Dorr began by testing his own hypothesis. In 1978 he borrowed a black & white surveillance camera and made the wacky "Sudzall Does It All," the first known video feature. He followed this with "The Case of the Missing Consciousness," a tongue-in-cheek science fiction feature, this time in color. Between 1980 and 1982, working only on some weekends, Dorr produced his masterwork, the feature-length biography of the troubled relationship between writer Dorothy Parker and her bisexual husband Alan Campbell, "Dorothy and Alan at Norma Place."
In April, 1982, Dorr opened the first EZTV premises with a screening of "Dorothy and Alan." Both the work and the EZTV concept received rave reviews. EZTV was on its way. A cooperative of artists and equipment formed around Dorr. In the ensuing years literally thousands of tapes were produced, post-produced or exhibited out of EZTV, as well as countless live and multimedia performances. John Dorr and EZTV became a unique staple of the L. A. art scene.
As EZTV grew, Dorr's
energies became increasingly involved with administration.
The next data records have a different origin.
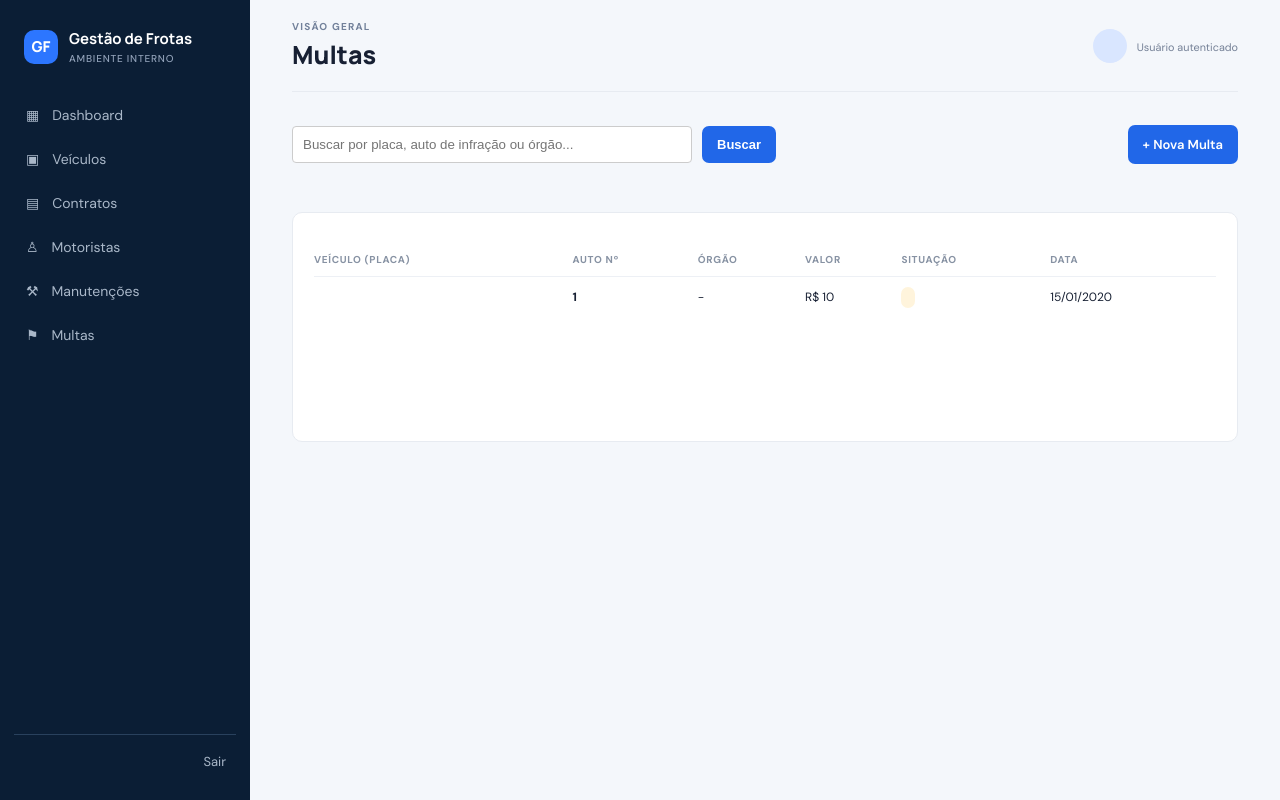
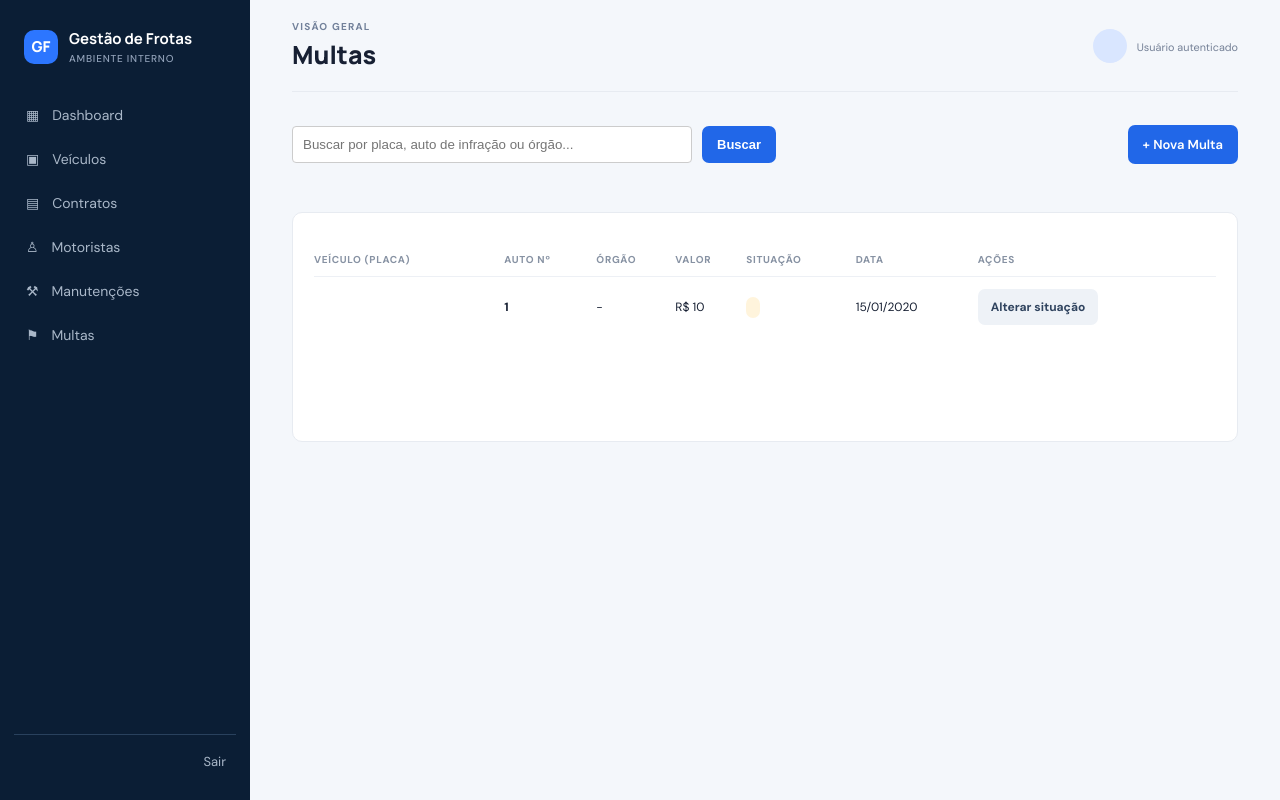
Before and after one commit to FabioFCunha/gestao_frota, a Django app: template templates/ui/fine_list.html in a window 1280 px wide. Run offline with Django 5.2, Linux system fonts and the light colour scheme; the template is opened without the code that fills it: most values are stand-ins (such as "Sample title", 1, 10 or a date in 2020).

Commit message:
feat: adiciona acao para alterar situacao da multa

```diff
--- a/templates/ui/fine_list.html
+++ b/templates/ui/fine_list.html
@@ -15,7 +15,7 @@
     <article class="panel" style="grid-column:1/-1;">
         {% if fines %}
         <table>
-            <thead><tr><th>VEÍCULO (PLACA)</th><th>AUTO Nº</th><th>ÓRGÃO</th><th>VALOR</th><th>SITUAÇÃO</th><th>DATA</th></tr></thead>
+            <thead><tr><th>VEÍCULO (PLACA)</th><th>AUTO Nº</th><th>ÓRGÃO</th><th>VALOR</th><th>SITUAÇÃO</th><th>DATA</th><th>AÇÕES</th></tr></thead>
             <tbody>
                 {% for f in fines %}
                 <tr>
@@ -28,7 +28,7 @@
                     <td>{{ f.agency|default:"-" }}</td>
                     <td>{% if f.amount %}R$ {{ f.amount }}{% else %}-{% endif %}</td>
                     <td><span class="tag">{{ f.status.name }}</span></td>
-                    <td>{{ f.date|date:"d/m/Y" }}</td>
+                    <td>{{ f.date|date:"d/m/Y" }}</td><td><a class="secondary-action" href="{% url 'fine_edit' f.id %}">Alterar situação</a></td>
                 </tr>
                 {% endfor %}
             </tbody>
```
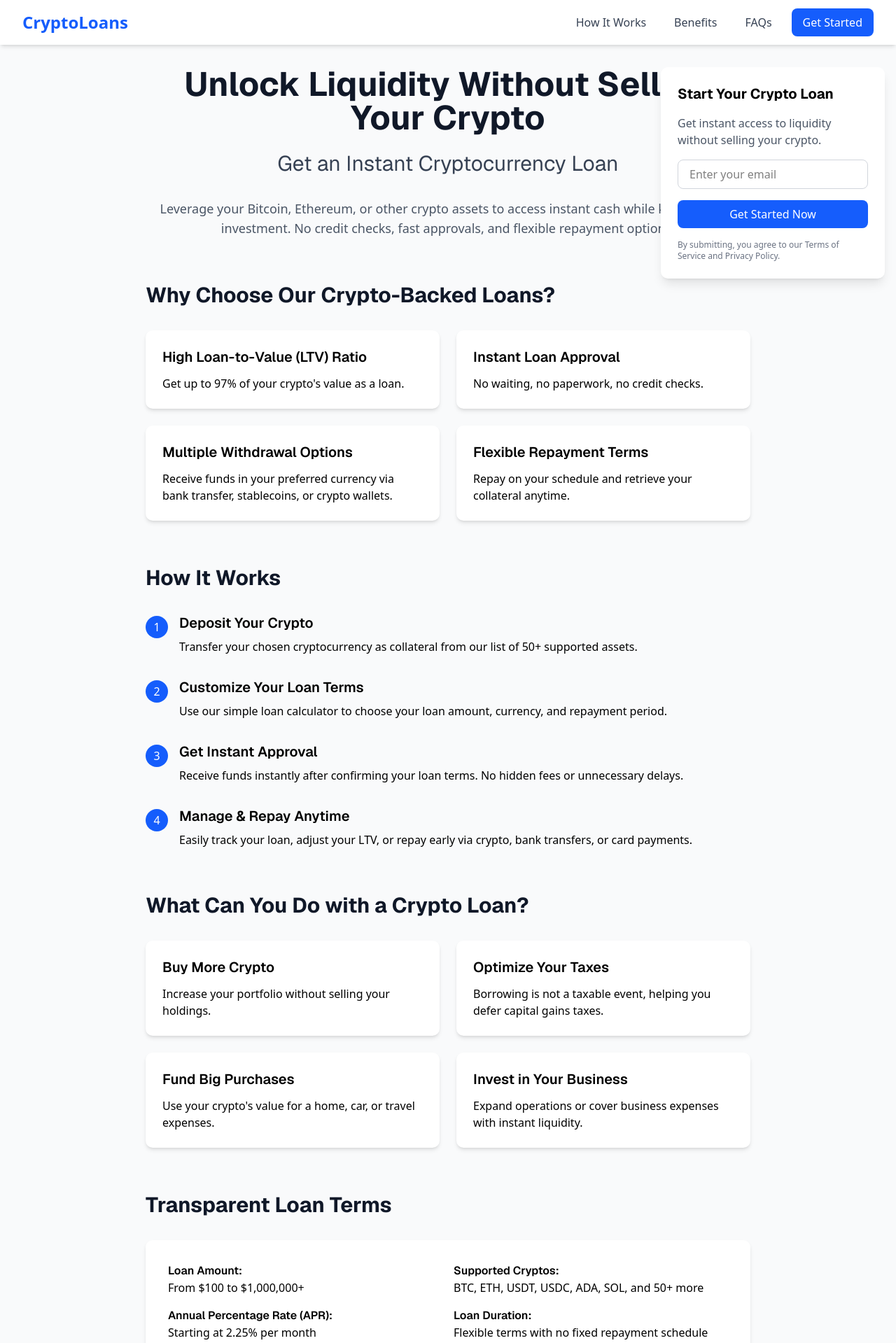
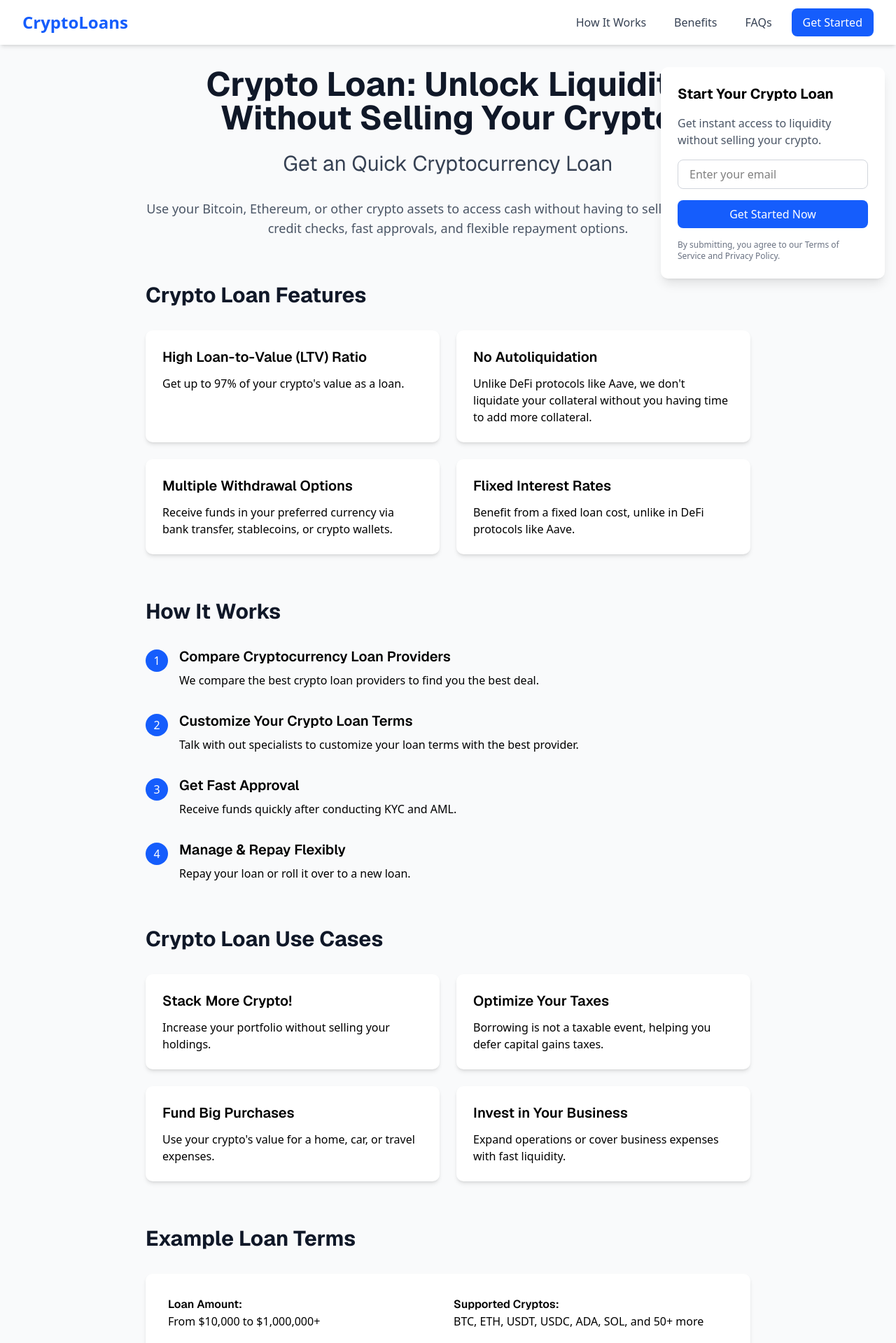
Before and after one commit to Phasor/crypto-loans, a Next.js app: page / in a window 1280 px wide. Shown: the top 1919 px of the page at 70% size. Built offline with nearby package versions, Linux system fonts and the light colour scheme.

Commit message:
updating text

```diff
--- a/app/page.tsx
+++ b/app/page.tsx
@@ -10,34 +10,34 @@ export default function Home() {
       <main className="max-w-4xl mx-auto px-4 pt-24 pb-16">
         <section className="text-center mb-16">
           <h1 className="text-4xl md:text-5xl font-bold text-gray-900 mb-6">
-            Unlock Liquidity Without Selling Your Crypto
+            Crypto Loan: Unlock Liquidity Without Selling Your Crypto
           </h1>
           <h2 className="text-2xl md:text-3xl text-gray-700 mb-8">
-            Get an Instant Cryptocurrency Loan
+            Get an Quick Cryptocurrency Loan
           </h2>
           <p className="text-lg text-gray-600 mb-8">
-            Leverage your Bitcoin, Ethereum, or other crypto assets to access instant cash while keeping your investment. No credit checks, fast approvals, and flexible repayment options.
+            Use your Bitcoin, Ethereum, or other crypto assets to access cash without having to sell your stack. No credit checks, fast approvals, and flexible repayment options.
           </p>
         </section>
 
         <section className="mb-16">
-          <h2 className="text-3xl font-bold text-gray-900 mb-8">Why Choose Our Crypto-Backed Loans?</h2>
+          <h2 className="text-3xl font-bold text-gray-900 mb-8">Crypto Loan Features</h2>
           <div className="grid md:grid-cols-2 gap-6">
             <div className="bg-white p-6 rounded-lg shadow-md">
               <h3 className="text-xl font-semibold mb-3">High Loan-to-Value (LTV) Ratio</h3>
               <p>Get up to 97% of your crypto's value as a loan.</p>
             </div>
             <div className="bg-white p-6 rounded-lg shadow-md">
-              <h3 className="text-xl font-semibold mb-3">Instant Loan Approval</h3>
-              <p>No waiting, no paperwork, no credit checks.</p>
+              <h3 className="text-xl font-semibold mb-3">No Autoliquidation</h3>
+              <p>Unlike DeFi protocols like Aave, we don't liquidate your collateral without you having time to add more collateral.</p>
             </div>
             <div className="bg-white p-6 rounded-lg shadow-md">
               <h3 className="text-xl font-semibold mb-3">Multiple Withdrawal Options</h3>
               <p>Receive funds in your preferred currency via bank transfer, stablecoins, or crypto wallets.</p>
             </div>
             <div className="bg-white p-6 rounded-lg shadow-md">
-              <h3 className="text-xl font-semibold mb-3">Flexible Repayment Terms</h3>
-              <p>Repay on your schedule and retrieve your collateral anytime.</p>
+              <h3 className="text-xl font-semibold mb-3">Flixed Interest Rates</h3>
+              <p>Benefit from a fixed loan cost, unlike in DeFi protocols like Aave.</p>
             </div>
           </div>
         </section>
@@ -48,39 +48,39 @@ export default function Home() {
             <div className="flex items-start">
               <div className="bg-blue-600 text-white rounded-full w-8 h-8 flex items-center justify-center flex-shrink-0 mt-1">1</div>
               <div className="ml-4">
-                <h3 className="text-xl font-semibold mb-2">Deposit Your Crypto</h3>
-                <p>Transfer your chosen cryptocurrency as collateral from our list of 50+ supported assets.</p>
+                <h3 className="text-xl font-semibold mb-2">Compare Cryptocurrency Loan Providers</h3>
+                <p>We compare the best crypto loan providers to find you the best deal.</p>
               </div>
             </div>
             <div className="flex items-start">
               <div className="bg-blue-600 text-white rounded-full w-8 h-8 flex items-center justify-center flex-shrink-0 mt-1">2</div>
               <div className="ml-4">
-                <h3 className="text-xl font-semibold mb-2">Customize Your Loan Terms</h3>
-                <p>Use our simple loan calculator to choose your loan amount, currency, and repayment period.</p>
+                <h3 className="text-xl font-semibold mb-2">Customize Your Crypto Loan Terms</h3>
+                <p>Talk with out specialists to customize your loan terms with the best provider.</p>
               </div>
             </div>
             <div className="flex items-start">
               <div className="bg-blue-600 text-white rounded-full w-8 h-8 flex items-center justify-center flex-shrink-0 mt-1">3</div>
               <div className="ml-4">
-                <h3 className="text-xl font-semibold mb-2">Get Instant Approval</h3>
-                <p>Receive funds instantly after confirming your loan terms. No hidden fees or unnecessary delays.</p>
+                <h3 className="text-xl font-semibold mb-2">Get Fast Approval</h3>
+                <p>Receive funds quickly after conducting KYC and AML.</p>
               </div>
             </div>
             <div className="flex items-start">
               <div className="bg-blue-600 text-white rounded-full w-8 h-8 flex items-center justify-center flex-shrink-0 mt-1">4</div>
               <div className="ml-4">
-                <h3 className="text-xl font-semibold mb-2">Manage & Repay Anytime</h3>
-                <p>Easily track your loan, adjust your LTV, or repay early via crypto, bank transfers, or card payments.</p>
+                <h3 className="text-xl font-semibold mb-2">Manage & Repay Flexibly</h3>
+                <p>Repay your loan or roll it over to a new loan.</p>
               </div>
             </div>
           </div>
         </section>
 
         <section className="mb-16">
-          <h2 className="text-3xl font-bold text-gray-900 mb-8">What Can You Do with a Crypto Loan?</h2>
+          <h2 className="text-3xl font-bold text-gray-900 mb-8">Crypto Loan Use Cases</h2>
           <div className="grid md:grid-cols-2 gap-6">
             <div className="bg-white p-6 rounded-lg shadow-md">
-              <h3 className="text-xl font-semibold mb-3">Buy More Crypto</h3>
+              <h3 className="text-xl font-semibold mb-3">Stack More Crypto!</h3>
               <p>Increase your portfolio without selling your holdings.</p>
             </div>
             <div className="bg-white p-6 rounded-lg shadow-md">
@@ -93,18 +93,18 @@ export default function Home() {
             </div>
             <div className="bg-white p-6 rounded-lg shadow-md">
               <h3 className="text-xl font-semibold mb-3">Invest in Your Business</h3>
-              <p>Expand operations or cover business expenses with instant liquidity.</p>
+              <p>Expand operations or cover business expenses with fast liquidity.</p>
             </div>
           </div>
         </section>
 
         <section className="mb-16">
-          <h2 className="text-3xl font-bold text-gray-900 mb-8">Transparent Loan Terms</h2>
+          <h2 className="text-3xl font-bold text-gray-900 mb-8">Example Loan Terms</h2>
           <div className="bg-white p-8 rounded-lg shadow-md space-y-4">
             <div className="grid md:grid-cols-2 gap-4">
               <div>
                 <h3 className="font-semibold">Loan Amount:</h3>
-                <p>From $100 to $1,000,000+</p>
+                <p>From $10,000 to $1,000,000+</p>
               </div>
               <div>
                 <h3 className="font-semibold">Supported Cryptos:</h3>
@@ -112,7 +112,7 @@ export default function Home() {
               </div>
               <div>
                 <h3 className="font-semibold">Annual Percentage Rate (APR):</h3>
-                <p>Starting at 2.25% per month</p>
+                <p>Starting at 0.8% per month</p>
               </div>
               <div>
                 <h3 className="font-semibold">Loan Duration:</h3>
```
He made only
one more theatrical feature, the 1983 quasi-mystical "Approaching Omega,"
and one feature-length documentary, the internationally acclaimed "Luck,
Trust & Ketchup," a behind-the-scenes look at the making of Robert
Altman's "Short Cuts." He also co-directed the extensive "Lannan Literary
Series." His earlier work was not forgotten, however. A screening copy
of "Dorothy and Alan" was requested by Alan Rudolph before that director
John Dorr died of AIDS on January 1, 1993. The American Film Institute that year dedicated its video festival to his memory.